Your task: Print back each record unchanged, without pictures.

(Version difference data)
--- START ---

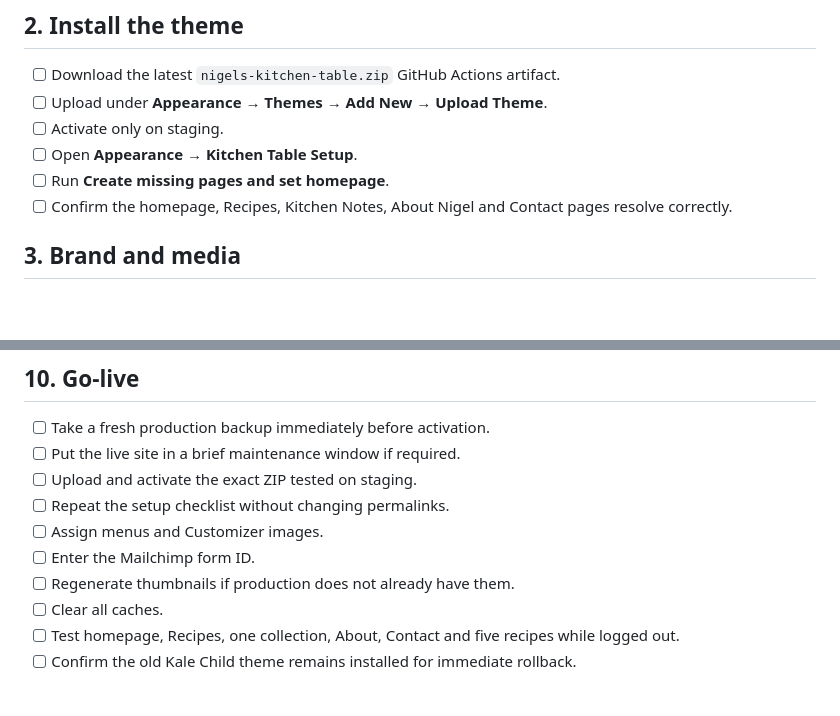
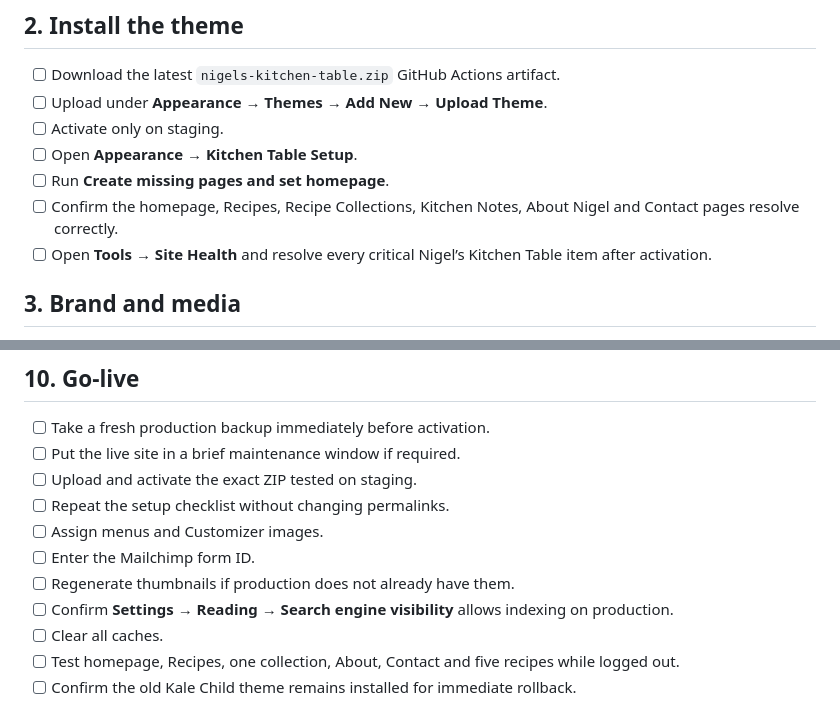
Before and after one commit to nigelclease-TGL/larder-theme, a Markdown page: docs/launch-checklist.md, 2 parts joined by grey strips. GitHub-like rendering; blank space fills up the shorter version.

```diff
--- a/docs/launch-checklist.md
+++ b/docs/launch-checklist.md
@@ -18,7 +18,8 @@ Use this checklist on a staging copy of `thegourmetlarder.com`. Do not activate
 - [ ] Activate only on staging.
 - [ ] Open **Appearance → Kitchen Table Setup**.
 - [ ] Run **Create missing pages and set homepage**.
-- [ ] Confirm the homepage, Recipes, Kitchen Notes, About Nigel and Contact pages resolve correctly.
+- [ ] Confirm the homepage, Recipes, Recipe Collections, Kitchen Notes, About Nigel and Contact pages resolve correctly.
+- [ ] Open **Tools → Site Health** and resolve every critical Nigel’s Kitchen Table item after activation.
 
 ## 3. Brand and media
 
@@ -125,6 +134,7 @@ For each recipe confirm:
 - [ ] Assign menus and Customizer images.
 - [ ] Enter the Mailchimp form ID.
 - [ ] Regenerate thumbnails if production does not already have them.
+- [ ] Confirm **Settings → Reading → Search engine visibility** allows indexing on production.
 - [ ] Clear all caches.
 - [ ] Test homepage, Recipes, one collection, About, Contact and five recipes while logged out.
 - [ ] Confirm the old Kale Child theme remains installed for immediate rollback.
```
Also changed, not shown: other parts of docs/launch-checklist.md (+13 -5 lines).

--- END ---

Response area:
Before and after one commit to nigelclease-TGL/larder-theme, a Markdown page: docs/launch-checklist.md, 2 parts joined by grey strips. GitHub-like rendering; blank space fills up the shorter version.

```diff
--- a/docs/launch-checklist.md
+++ b/docs/launch-checklist.md
@@ -18,7 +18,8 @@ Use this checklist on a staging copy of `thegourmetlarder.com`. Do not activate
 - [ ] Activate only on staging.
 - [ ] Open **Appearance → Kitchen Table Setup**.
 - [ ] Run **Create missing pages and set homepage**.
-- [ ] Confirm the homepage, Recipes, Kitchen Notes, About Nigel and Contact pages resolve correctly.
+- [ ] Confirm the homepage, Recipes, Recipe Collections, Kitchen Notes, About Nigel and Contact pages resolve correctly.
+- [ ] Open **Tools → Site Health** and resolve every critical Nigel’s Kitchen Table item after activation.
 
 ## 3. Brand and media
 
@@ -125,6 +134,7 @@ For each recipe confirm:
 - [ ] Assign menus and Customizer images.
 - [ ] Enter the Mailchimp form ID.
 - [ ] Regenerate thumbnails if production does not already have them.
+- [ ] Confirm **Settings → Reading → Search engine visibility** allows indexing on production.
 - [ ] Clear all caches.
 - [ ] Test homepage, Recipes, one collection, About, Contact and five recipes while logged out.
 - [ ] Confirm the old Kale Child theme remains installed for immediate rollback.
```
Also changed, not shown: other parts of docs/launch-checklist.md (+13 -5 lines).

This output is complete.